(Before-and-after page screenshots)
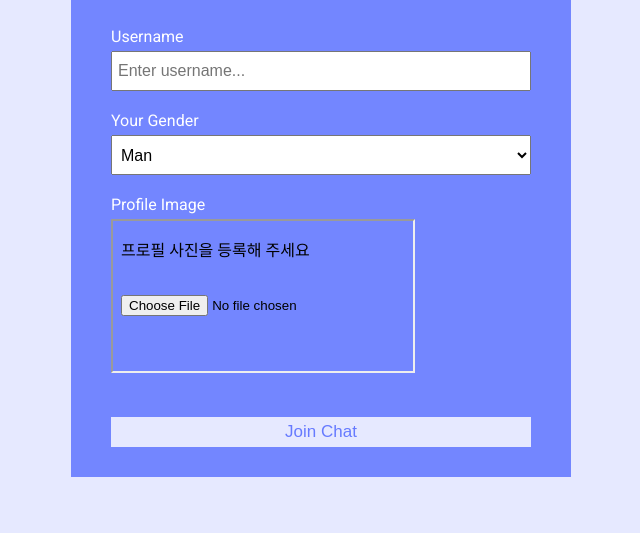
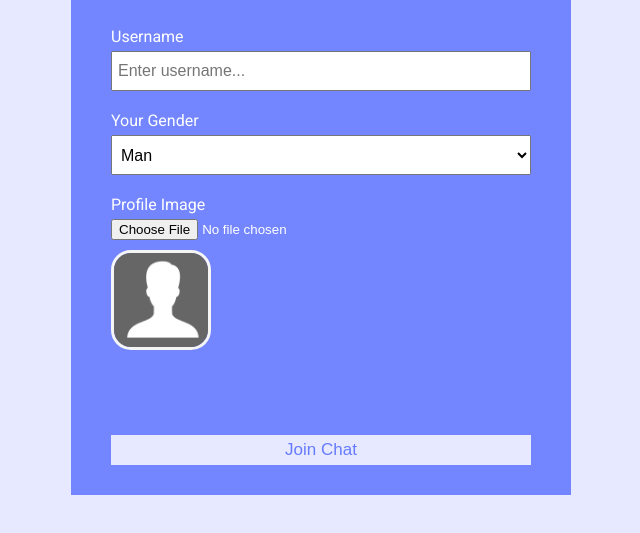
Before and after one commit to boostcamp-2020/relay_02, a website: page chatapp/public/index.html in a window 1280 px wide. Shown: the part 161-694 px from the top of the page, without its empty margins (319-959 px from the left). Drawn offline with Linux system fonts and the light colour scheme.

Commit message:
로그인 프로필사진 등록

```diff
--- a/chatapp/public/imgCompo.html
+++ /dev/null
@@ -1,50 +0,0 @@
-<!DOCTYPE html>
-<html lang="en">
-	<head>
-		<meta charset="UTF-8" />
-		<meta name="viewport" content="width=device-width, initial-scale=1.0" />
-		<meta http-equiv="X-UA-Compatible" content="ie=edge" />
-
-	</head>
-	<body>
-		<div class='preview'>
-			<p>프로필 사진을 등록해 주세요</p>
-			<img class='loadedImg' >
-		</div>
-		<div class='upload'>
-			<input type="file" id='img_upload' style="width:220px" accept=".jpg, .jpeg, .png" onchange="handleFiles(this.files)">
-		</div>
-
-
-
-	<script>
-
-        function handleFiles(files){
-            file = files[0]
-            console.log(file)
-            const img = document.createElement("img");
-            img.classList.add("obj");
-            img.file = file;
-            preview.appendChild(img); // "preview"가 결과를 보여줄 div 출력이라 가정.
-
-            const reader = new FileReader();
-            reader.onload = (function(aImg) {
-                return function(e) { aImg.src = e.target.result; };
-            })(img);
-			reader.readAsDataURL(file);
-			const objectURL = window.URL.createObjectURL(file);
-			console.log(objectURL)
-
-		}
-
-
-
-
-
-		const input = document.querySelector('input');
-		const preview = document.querySelector('.preview');
-		// input.addEventListener('onchange', updateImgDisplay(input));
-
-	</script>
-	</body>
-</html>
--- a/chatapp/public/index.html
+++ b/chatapp/public/index.html
@@ -14,6 +14,23 @@
 		<link rel="import" href="imgCompo.html">
 		<title>Sky Love</title>
 	</head>
+	<style>
+		.preview{
+			margin-top: 10px;
+			display: block;
+			overflow: hidden;
+			height: 100px;
+			width: 100px;
+			}
+		.obj{
+			display: block;
+			min-width: 100%;
+			min-height: 100%;
+			width: 100px;
+			border: 3px solid whitesmoke;
+			border-radius: 20px;
+		}
+	</style>
 	<body>
 		<div class="join-container">
 			<header class="join-header">
@@ -38,15 +55,47 @@
 							<option value="woman">Woman</option>
 						</select>
 					</div>
-					<div class="form-control">
+					<div class="form-control" style="min-height: 200px;">
 						<label for="ProfileImg">Profile Image</label>
-						<iframe id='imgInput' src="imgCompo.html" seamless></iframe>
+
+						<div class='upload'>
+							<input type="file" id='img_upload' style="width:220px" accept=".jpg, .jpeg, .png" onchange="handleFiles(this.files)">
+						</div>
+						<div class='preview'>
+							<img class='obj' src="./assets/icons8-user-100.png">
+
+						</div>
 					</div>
+
 					<button type="submit" class="btn">Join Chat</button>
 				</form>
 			</main>
 		</div>
 
+	<script>
+		// https://developer.mozilla.org/ko/docs/Web/API/File/Using_files_from_web_applications
+		function handleFiles(files){
+			// input.addEventListener('onchange', updateImgDisplay(input));
+
+			file = files[0]
+			console.log(file)
+			const img = document.querySelector('img')
+			img.file = file;
+
+			const reader = new FileReader();
+			reader.onload = (function(aImg) {
+				return function(e) { aImg.src = e.target.result; };
+			})(img);
+			reader.readAsDataURL(file);
+			const objectURL = window.URL.createObjectURL(file);
+			console.log(objectURL)
+
+		}
+		const input = document.querySelector('input');
+		const preview = document.querySelector('.preview');
+		const notice = document.querySelector('.notice');
+		const img = document.querySelector('img')
+	</script>
 	</body>
 
 </html>
```
Also changed, not shown: chatapp/public/assets/icons8-user-100.png (added).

(TASK DESCRIPTION) Write out each line above with the word "updateImgDisplay".

(REPLY)
-		// input.addEventListener('onchange', updateImgDisplay(input));
+			// input.addEventListener('onchange', updateImgDisplay(input));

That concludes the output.